Special features of the museum include a theater; a gallery that focuses on the Army’s relationship with civilian society; an immersive experience that allows visitors to attempt to experience what trench warfare was like during World War I; and a gallery that documents the experience of World War II’s Nisei soldiers, who were born in the U.S. to  parents who emigrated from Japan.

In all, there are 11 galleries and nearly 1,390 artifacts available for visitors to see.

“The exhibits shown here promote a deeper understanding and appreciation of the Army’s achievements,” Miller said. “They illuminate the hard-earned lessons of war and tell us why we must continue to adapt and lead in a world fraught with danger.
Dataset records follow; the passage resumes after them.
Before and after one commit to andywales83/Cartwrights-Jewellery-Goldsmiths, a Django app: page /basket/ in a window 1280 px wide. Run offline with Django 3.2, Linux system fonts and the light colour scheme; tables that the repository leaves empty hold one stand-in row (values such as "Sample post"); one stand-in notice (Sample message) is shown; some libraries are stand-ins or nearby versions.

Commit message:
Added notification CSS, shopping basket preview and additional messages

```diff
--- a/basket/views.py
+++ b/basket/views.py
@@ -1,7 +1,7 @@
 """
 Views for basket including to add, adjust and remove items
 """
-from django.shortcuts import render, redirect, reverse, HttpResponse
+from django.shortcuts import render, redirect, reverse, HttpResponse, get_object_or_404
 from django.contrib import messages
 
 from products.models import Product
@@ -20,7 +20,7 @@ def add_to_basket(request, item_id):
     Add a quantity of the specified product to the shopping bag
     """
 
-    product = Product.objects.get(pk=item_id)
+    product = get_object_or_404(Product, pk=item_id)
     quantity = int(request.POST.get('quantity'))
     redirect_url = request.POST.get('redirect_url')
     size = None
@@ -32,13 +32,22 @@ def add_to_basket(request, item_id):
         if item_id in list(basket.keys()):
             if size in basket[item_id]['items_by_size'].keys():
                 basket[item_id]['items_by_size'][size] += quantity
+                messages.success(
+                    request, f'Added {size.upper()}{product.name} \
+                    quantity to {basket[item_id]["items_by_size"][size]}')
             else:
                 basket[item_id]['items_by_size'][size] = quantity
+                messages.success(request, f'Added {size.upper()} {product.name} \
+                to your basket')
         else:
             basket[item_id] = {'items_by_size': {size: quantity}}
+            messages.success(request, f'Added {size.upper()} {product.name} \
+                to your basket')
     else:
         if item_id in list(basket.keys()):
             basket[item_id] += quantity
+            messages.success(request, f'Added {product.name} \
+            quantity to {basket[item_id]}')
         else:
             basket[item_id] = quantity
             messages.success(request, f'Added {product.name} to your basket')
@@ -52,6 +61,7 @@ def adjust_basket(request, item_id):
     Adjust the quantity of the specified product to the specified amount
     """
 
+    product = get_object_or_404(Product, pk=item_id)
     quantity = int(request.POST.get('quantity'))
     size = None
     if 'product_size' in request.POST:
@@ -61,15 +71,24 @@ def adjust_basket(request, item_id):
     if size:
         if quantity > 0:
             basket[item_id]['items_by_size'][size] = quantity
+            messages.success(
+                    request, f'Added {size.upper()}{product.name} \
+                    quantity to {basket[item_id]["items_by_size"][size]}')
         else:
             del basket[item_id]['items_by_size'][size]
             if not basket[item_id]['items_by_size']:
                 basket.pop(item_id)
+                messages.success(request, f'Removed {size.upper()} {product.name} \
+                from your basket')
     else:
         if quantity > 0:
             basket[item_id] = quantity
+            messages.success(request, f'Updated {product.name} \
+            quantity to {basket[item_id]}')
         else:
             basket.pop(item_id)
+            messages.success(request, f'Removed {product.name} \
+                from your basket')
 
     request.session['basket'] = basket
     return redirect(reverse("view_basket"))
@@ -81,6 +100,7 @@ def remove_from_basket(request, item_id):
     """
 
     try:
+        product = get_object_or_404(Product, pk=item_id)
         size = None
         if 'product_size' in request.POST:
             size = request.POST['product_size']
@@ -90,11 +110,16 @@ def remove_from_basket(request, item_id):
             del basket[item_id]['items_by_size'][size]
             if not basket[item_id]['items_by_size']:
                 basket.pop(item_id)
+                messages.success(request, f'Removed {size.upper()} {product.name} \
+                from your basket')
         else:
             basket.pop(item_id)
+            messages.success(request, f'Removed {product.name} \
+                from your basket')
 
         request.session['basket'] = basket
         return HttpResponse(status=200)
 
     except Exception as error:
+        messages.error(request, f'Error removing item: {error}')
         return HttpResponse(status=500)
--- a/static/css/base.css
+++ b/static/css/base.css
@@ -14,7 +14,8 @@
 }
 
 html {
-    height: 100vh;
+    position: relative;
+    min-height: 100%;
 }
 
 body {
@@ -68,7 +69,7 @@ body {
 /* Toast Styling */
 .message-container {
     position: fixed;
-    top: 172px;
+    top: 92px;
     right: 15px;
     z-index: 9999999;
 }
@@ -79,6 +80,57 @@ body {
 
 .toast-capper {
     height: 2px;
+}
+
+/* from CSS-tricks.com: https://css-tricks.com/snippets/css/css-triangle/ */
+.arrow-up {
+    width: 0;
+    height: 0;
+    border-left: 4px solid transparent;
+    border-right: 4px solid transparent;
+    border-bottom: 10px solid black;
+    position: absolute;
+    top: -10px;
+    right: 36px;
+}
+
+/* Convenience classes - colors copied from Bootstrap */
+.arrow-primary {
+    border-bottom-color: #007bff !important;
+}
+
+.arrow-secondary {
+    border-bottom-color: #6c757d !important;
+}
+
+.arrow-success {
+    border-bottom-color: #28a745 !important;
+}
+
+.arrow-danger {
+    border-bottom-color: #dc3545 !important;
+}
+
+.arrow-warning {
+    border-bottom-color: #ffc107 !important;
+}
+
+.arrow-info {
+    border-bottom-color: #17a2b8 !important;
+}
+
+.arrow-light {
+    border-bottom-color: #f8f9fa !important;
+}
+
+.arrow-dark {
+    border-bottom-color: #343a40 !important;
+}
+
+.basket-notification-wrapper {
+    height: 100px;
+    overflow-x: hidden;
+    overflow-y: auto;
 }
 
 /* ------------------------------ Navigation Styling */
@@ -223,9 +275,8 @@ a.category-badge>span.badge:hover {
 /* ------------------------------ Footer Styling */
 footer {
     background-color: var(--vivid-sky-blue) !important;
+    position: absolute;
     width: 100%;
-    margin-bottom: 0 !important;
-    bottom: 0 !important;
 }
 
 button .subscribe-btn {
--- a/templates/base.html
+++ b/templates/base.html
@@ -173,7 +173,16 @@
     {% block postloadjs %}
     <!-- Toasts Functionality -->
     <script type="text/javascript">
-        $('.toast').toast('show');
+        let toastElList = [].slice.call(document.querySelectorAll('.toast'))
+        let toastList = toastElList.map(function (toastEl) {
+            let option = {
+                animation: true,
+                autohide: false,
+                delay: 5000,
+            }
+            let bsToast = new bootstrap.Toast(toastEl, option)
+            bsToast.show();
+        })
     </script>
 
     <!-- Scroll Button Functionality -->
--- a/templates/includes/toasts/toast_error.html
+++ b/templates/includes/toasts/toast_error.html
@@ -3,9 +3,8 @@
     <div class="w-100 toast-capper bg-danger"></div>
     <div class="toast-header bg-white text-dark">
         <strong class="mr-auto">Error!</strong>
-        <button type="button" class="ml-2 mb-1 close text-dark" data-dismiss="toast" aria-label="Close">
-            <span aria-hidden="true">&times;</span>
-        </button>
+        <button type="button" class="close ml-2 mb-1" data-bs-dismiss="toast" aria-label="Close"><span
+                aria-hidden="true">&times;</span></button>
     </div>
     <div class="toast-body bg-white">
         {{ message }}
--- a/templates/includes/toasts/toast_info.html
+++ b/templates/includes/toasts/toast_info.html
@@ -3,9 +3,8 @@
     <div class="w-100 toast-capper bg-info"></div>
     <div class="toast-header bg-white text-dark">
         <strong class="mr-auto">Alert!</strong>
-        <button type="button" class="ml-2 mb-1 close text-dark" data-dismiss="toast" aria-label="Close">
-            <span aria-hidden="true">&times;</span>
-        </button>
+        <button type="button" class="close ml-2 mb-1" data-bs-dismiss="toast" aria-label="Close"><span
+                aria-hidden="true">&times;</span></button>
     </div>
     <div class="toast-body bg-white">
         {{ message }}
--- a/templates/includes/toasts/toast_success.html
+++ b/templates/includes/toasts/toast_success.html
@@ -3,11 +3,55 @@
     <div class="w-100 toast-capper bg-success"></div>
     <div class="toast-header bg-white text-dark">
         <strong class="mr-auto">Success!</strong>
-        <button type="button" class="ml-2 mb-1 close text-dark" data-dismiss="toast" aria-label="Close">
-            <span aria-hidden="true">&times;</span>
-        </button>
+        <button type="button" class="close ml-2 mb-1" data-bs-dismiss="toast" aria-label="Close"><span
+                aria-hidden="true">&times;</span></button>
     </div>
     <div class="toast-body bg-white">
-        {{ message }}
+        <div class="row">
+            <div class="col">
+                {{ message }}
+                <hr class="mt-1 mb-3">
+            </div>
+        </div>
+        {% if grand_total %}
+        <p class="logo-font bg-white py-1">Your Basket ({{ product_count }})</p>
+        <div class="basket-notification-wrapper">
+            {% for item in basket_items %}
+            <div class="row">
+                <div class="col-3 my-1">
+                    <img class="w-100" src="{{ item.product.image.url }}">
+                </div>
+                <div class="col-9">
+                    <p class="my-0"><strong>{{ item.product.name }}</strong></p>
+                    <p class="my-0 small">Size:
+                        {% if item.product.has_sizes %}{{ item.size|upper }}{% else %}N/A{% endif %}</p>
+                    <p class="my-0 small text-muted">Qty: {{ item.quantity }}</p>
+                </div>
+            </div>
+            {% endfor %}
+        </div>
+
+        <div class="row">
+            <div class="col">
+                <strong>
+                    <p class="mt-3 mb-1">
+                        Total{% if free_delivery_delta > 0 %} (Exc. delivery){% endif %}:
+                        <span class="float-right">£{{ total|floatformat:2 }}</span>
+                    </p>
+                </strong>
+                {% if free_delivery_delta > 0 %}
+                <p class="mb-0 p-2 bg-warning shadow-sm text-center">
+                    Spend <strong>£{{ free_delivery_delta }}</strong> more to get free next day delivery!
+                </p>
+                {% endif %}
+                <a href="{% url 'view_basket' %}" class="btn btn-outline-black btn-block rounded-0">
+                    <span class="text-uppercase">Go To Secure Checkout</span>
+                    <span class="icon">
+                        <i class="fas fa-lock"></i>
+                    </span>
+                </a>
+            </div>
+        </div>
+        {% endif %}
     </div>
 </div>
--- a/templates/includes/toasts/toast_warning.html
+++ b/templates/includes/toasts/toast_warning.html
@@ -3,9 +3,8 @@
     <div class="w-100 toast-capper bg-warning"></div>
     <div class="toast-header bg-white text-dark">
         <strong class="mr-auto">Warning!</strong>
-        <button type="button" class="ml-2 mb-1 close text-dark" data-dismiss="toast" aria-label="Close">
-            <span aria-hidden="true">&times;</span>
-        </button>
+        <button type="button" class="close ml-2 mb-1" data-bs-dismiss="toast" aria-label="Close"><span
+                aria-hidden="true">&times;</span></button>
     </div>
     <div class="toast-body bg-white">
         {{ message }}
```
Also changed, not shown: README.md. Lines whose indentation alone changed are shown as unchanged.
And the personal narratives woven throughout these halls will encourage and inspire the next generation of soldiers, who will lead the world’s finest fighting force to even greater heights in the future.”


Higgins Boat landing craft that is loading up for the landings in Normandy, France, on D-Day. (Duane Lempke, Army)
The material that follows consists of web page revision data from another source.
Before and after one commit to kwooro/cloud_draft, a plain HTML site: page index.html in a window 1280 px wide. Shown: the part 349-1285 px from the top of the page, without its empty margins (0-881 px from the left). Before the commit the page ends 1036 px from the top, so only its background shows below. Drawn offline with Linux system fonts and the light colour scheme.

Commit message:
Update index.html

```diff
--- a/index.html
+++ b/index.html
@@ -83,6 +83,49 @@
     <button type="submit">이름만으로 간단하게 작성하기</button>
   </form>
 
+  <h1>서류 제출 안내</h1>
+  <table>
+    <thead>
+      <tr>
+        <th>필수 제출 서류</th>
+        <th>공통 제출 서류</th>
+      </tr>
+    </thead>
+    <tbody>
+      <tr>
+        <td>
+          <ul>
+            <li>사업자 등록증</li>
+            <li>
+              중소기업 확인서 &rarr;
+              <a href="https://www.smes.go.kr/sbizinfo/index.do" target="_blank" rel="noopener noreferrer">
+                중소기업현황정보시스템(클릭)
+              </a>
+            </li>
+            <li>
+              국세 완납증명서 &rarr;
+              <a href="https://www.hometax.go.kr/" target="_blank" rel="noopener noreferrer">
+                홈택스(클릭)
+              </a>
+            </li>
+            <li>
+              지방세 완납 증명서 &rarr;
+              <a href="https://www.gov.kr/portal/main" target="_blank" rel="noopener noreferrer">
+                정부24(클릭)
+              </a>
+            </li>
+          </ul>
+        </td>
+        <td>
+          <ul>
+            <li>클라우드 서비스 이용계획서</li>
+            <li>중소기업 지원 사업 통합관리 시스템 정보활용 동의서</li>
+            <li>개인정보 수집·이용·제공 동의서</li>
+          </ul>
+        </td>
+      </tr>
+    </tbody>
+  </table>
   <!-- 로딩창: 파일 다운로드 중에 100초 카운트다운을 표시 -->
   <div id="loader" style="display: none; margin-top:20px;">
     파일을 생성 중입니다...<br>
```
Chairman of the Joint Chiefs of Staff Army Gen. Mark A. Milley said the museum will finally allow visitors to understand what the Army does to protect American freedom.

“We cannot truly appreciate the sacrifice of our soldiers, from the Continental Army to today, or comprehend what they went through unless we see the weapons they used, feel the uniforms they wore, hear the stories they told, or read the letters they wrote,” he said.

And while visitors of today will never experience what soldiers of the past have gone through fighting America’s wars, Milley said, the National Museum of the United States Army will allow them to see all that history in one place for the first time.

Exhibit at the National Museum of the United States Army at Fort Belvoir, Virginia. (New York National Guard photo/Released)

“[We] will never fight through the haze and the mustard gas of the Meuse-Argonne. We’re not going to hear the whiz and the snap of their … rounds while assaulting the last 100 yards of Omaha Beach. And, no, we’re not going to suffer the blistering cold of the Chosin Reservoir or smell the smoke [of] the la Drang Valley,” he said. “But we can come here — we can see the relics and hear the stories through the eyes and the voices of the individual soldiers who endured so much for the cause of freedom and their unrelenting devotion to the Constitution of the United States.”

Those wishing to tour the museum can do so by first visiting the website at and ordering a free ticket.

This press release was originally published by the U.S. Department of Defense.